Version difference data
____

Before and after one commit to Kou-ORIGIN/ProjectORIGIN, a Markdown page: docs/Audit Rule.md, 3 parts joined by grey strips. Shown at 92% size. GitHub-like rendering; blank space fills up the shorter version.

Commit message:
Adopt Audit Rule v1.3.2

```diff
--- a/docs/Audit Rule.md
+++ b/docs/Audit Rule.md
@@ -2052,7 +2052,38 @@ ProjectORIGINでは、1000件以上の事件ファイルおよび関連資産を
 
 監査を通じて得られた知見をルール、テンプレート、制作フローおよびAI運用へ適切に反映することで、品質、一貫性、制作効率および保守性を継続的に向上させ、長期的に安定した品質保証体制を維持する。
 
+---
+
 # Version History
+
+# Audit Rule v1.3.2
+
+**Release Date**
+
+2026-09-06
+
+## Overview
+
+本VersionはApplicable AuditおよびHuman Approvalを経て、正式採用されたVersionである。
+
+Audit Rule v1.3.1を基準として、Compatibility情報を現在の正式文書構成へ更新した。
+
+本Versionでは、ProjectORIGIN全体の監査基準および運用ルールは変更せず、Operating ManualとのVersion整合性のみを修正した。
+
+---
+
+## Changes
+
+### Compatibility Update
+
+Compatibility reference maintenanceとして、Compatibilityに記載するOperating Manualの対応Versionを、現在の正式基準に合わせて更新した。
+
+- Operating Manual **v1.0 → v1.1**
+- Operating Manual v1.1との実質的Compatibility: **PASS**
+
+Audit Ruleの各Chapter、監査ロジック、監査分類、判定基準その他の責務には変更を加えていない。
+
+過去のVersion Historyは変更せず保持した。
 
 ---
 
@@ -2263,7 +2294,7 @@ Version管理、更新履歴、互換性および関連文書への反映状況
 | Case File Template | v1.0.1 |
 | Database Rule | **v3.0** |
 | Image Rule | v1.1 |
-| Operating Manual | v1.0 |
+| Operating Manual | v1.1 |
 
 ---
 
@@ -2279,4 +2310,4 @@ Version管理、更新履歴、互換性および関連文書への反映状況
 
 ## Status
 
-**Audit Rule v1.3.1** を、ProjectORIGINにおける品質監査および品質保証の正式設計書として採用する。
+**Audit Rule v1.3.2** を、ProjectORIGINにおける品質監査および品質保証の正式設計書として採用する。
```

____

● WORK TO COMPLETE
Nothing but a number is asked for: how many lines of the records contain the word "docs"?

● RESULT OF THIS TASK
3